HC Deb 26 February 1903 vol 118 cc918-9
MR. MARTIN (Worcestershire, Droitwich)

To ask Mr. Chancellor of the Exchequer whether any portion of the funds of trades unions that are or may be made applicable to the general purposes of a union, and are not specifically earmarked or assigned to its charitable purposes, are exempt from income tax: and, if so, if he will state the regulations that exist governing such exemptions.

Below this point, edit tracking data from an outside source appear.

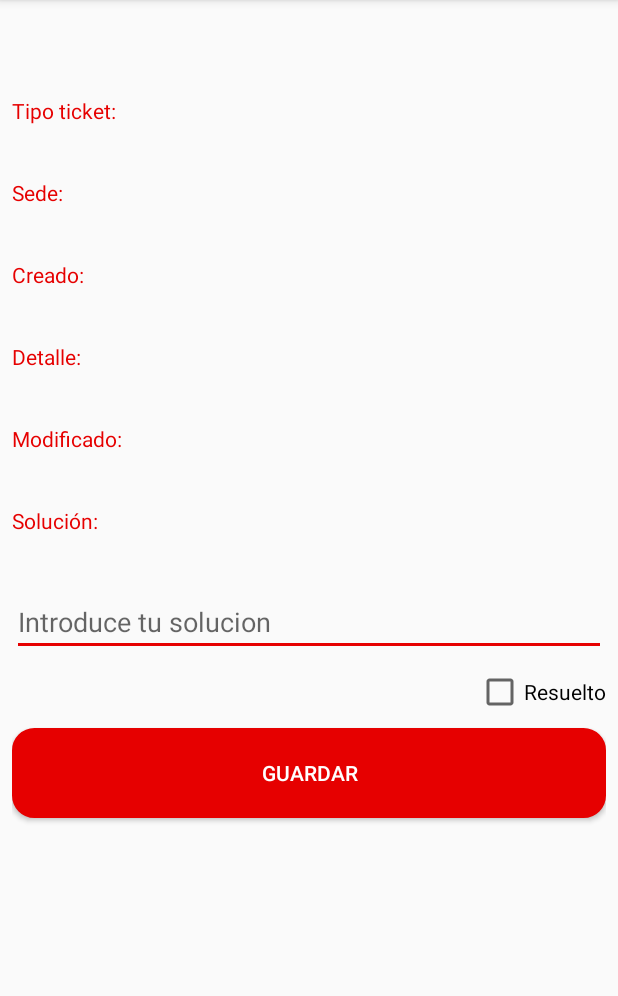
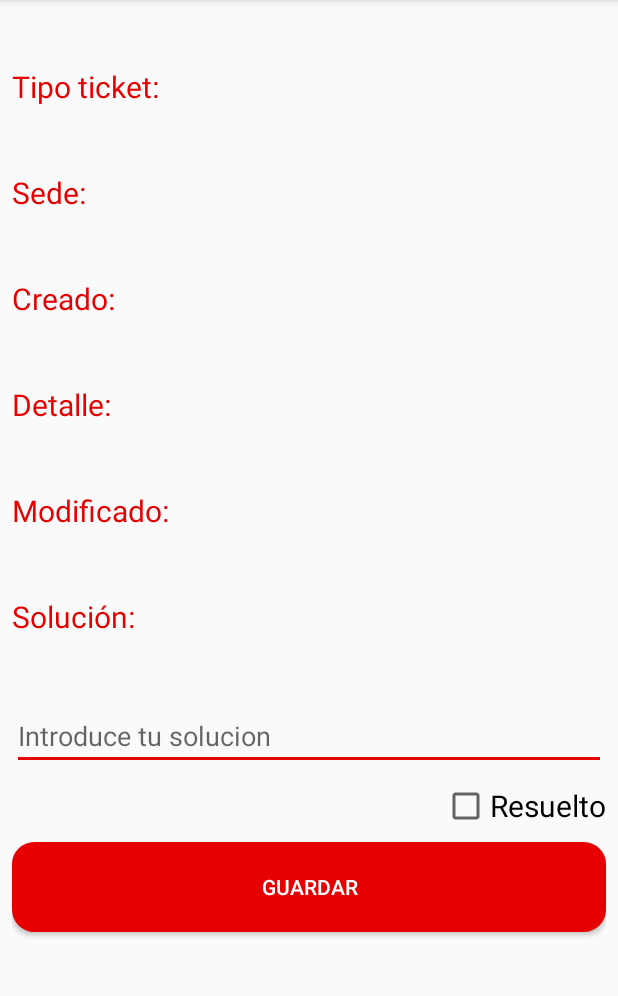
Before and after one commit to atangji/FirebaseDB, an Android app: the DetalleTicketActivity screen opened directly, with no data from a screen before it, on a phone screen of 412 x 824 dp, the part 84-1080 px from its top. Run offline under Robolectric (Android 15) with nearby library versions, the phone set to English and light mode, and no system bars; our stand-ins replace Firebase (no records; nobody signed in at launch, a user with empty details on screens opened directly).

```diff
--- a/app/src/main/res/layout/activity_insertar_ticket.xml
+++ b/app/src/main/res/layout/activity_insertar_ticket.xml
@@ -16,7 +16,7 @@
             android:layout_width="match_parent"
             android:layout_height="?attr/actionBarSize"
             app:titleTextColor="#E60000"
-            app:title="Crear ticket"
+            app:title="Nuevo ticket"
             app:popupTheme="@style/AppTheme.NoActionBar" />
 
     </com.google.android.material.appbar.AppBarLayout>
--- a/app/src/main/res/layout/activity_ticket_detalle.xml
+++ b/app/src/main/res/layout/activity_ticket_detalle.xml
@@ -12,9 +12,10 @@
         android:id="@+id/tViewTipoticket"
         android:layout_width="match_parent"
         android:layout_height="wrap_content"
-        android:layout_marginTop="56dp"
+        android:layout_marginTop="36dp"
         android:text="Tipo ticket:"
         android:textColor="#E60000"
+        android:textSize="20dp"
         app:layout_constraintEnd_toEndOf="parent"
         app:layout_constraintStart_toStartOf="parent"
         app:layout_constraintTop_toTopOf="parent" />
@@ -25,6 +26,7 @@
         android:layout_height="wrap_content"
         android:textColor="#4A4D4E"
         android:layout_marginTop="8dp"
+        android:textSize="20dp"
         app:layout_constraintEnd_toEndOf="parent"
         app:layout_constraintStart_toStartOf="parent"
         app:layout_constraintTop_toBottomOf="@+id/tViewTipoticket" />
@@ -36,6 +38,7 @@
         android:layout_marginTop="8dp"
         android:text="Sede:"
         android:textColor="#E60000"
+        android:textSize="20dp"
         app:layout_constraintEnd_toEndOf="parent"
         app:layout_constraintStart_toStartOf="parent"
         app:layout_constraintTop_toBottomOf="@+id/tvTipoTicket" />
@@ -46,6 +49,7 @@
         android:layout_height="wrap_content"
         android:layout_marginTop="8dp"
         android:textColor="#4A4D4E"
+        android:textSize="20dp"
         app:layout_constraintEnd_toEndOf="parent"
         app:layout_constraintStart_toStartOf="parent"
         app:layout_constraintTop_toBottomOf="@+id/textView9" />
@@ -57,6 +61,7 @@
         android:layout_marginTop="8dp"
         android:text="Creado:"
         android:textColor="#E60000"
+        android:textSize="20dp"
         app:layout_constraintEnd_toEndOf="parent"
         app:layout_constraintStart_toStartOf="parent"
         app:layout_constraintTop_toBottomOf="@+id/tvSedeTicket" />
@@ -67,6 +72,7 @@
         android:layout_height="wrap_content"
         android:layout_marginTop="8dp"
         android:textColor="#4A4D4E"
+        android:textSize="20dp"
         app:layout_constraintEnd_toEndOf="parent"
         app:layout_constraintStart_toStartOf="parent"
         app:layout_constraintTop_toBottomOf="@+id/textView10" />
@@ -78,6 +84,7 @@
         android:layout_marginTop="8dp"
         android:text="Detalle:"
         android:textColor="#E60000"
+        android:textSize="20dp"
         app:layout_constraintEnd_toEndOf="parent"
         app:layout_constraintStart_toStartOf="parent"
         app:layout_constraintTop_toBottomOf="@+id/tvFechaCreacion" />
@@ -88,6 +95,7 @@
         android:layout_height="wrap_content"
         android:layout_marginTop="8dp"
         android:textColor="#4A4D4E"
+        android:textSize="20dp"
         app:layout_constraintEnd_toEndOf="parent"
         app:layout_constraintStart_toStartOf="parent"
         app:layout_constraintTop_toBottomOf="@+id/textView11" />
@@ -100,6 +108,7 @@
         android:text="Modificado:"
         android:textAlignment="viewStart"
         android:textColor="#E60000"
+        android:textSize="20dp"
         app:layout_constraintEnd_toEndOf="parent"
         app:layout_constraintStart_toStartOf="parent"
         app:layout_constraintTop_toBottomOf="@+id/tvDetalleTicket" />
@@ -110,6 +119,7 @@
         android:layout_height="wrap_content"
         android:layout_marginTop="8dp"
         android:textColor="#4A4D4E"
+        android:textSize="20dp"
         app:layout_constraintStart_toStartOf="parent"
         app:layout_constraintTop_toBottomOf="@+id/textView12" />
 
@@ -122,6 +132,7 @@
         android:text="Solución:"
         android:textAlignment="viewStart"
         android:textColor="#E60000"
+        android:textSize="20dp"
         app:layout_constraintStart_toStartOf="parent"
         app:layout_constraintTop_toBottomOf="@+id/tvFechaSolTicket" />
 
@@ -132,6 +143,7 @@
         android:layout_below="@+id/textView13"
         android:layout_marginTop="8dp"
         android:layout_marginEnd="8dp"
+        android:textSize="20dp"
         app:layout_constraintTop_toBottomOf="@+id/textView13"
         tools:layout_editor_absoluteX="8dp" />
 
@@ -166,6 +178,7 @@
         android:layout_height="wrap_content"
         android:layout_marginTop="8dp"
         android:text="Resuelto"
+        android:textSize="20dp"
         app:layout_constraintEnd_toEndOf="parent"
         app:layout_constraintTop_toBottomOf="@+id/etTextSolucion" />
 
```
Also changed, not shown: app/src/main/java/com/example/firebasedb/MainActivity.java (+35 -10 lines).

(Answered by Mr. Ritchie.) It is the practice of the Board of Inland Revenue, under the provisions of the Trade Union (Provident Funds) Act of 1893, to allow a registered trade union exemption from income tax in respect of so much of its interest and dividends as is actually applied for the purpose of provident benefits (as defined in the Act), whether specifically earmarked to such benefits or not. Section 2 of the Act prescribes that the exemption is to be claimed and allowed in the same manner as in the case of income applied to charitable purposes, i.e., in accordance with the provisions of Section 98 of the Income Tax Act of 1842.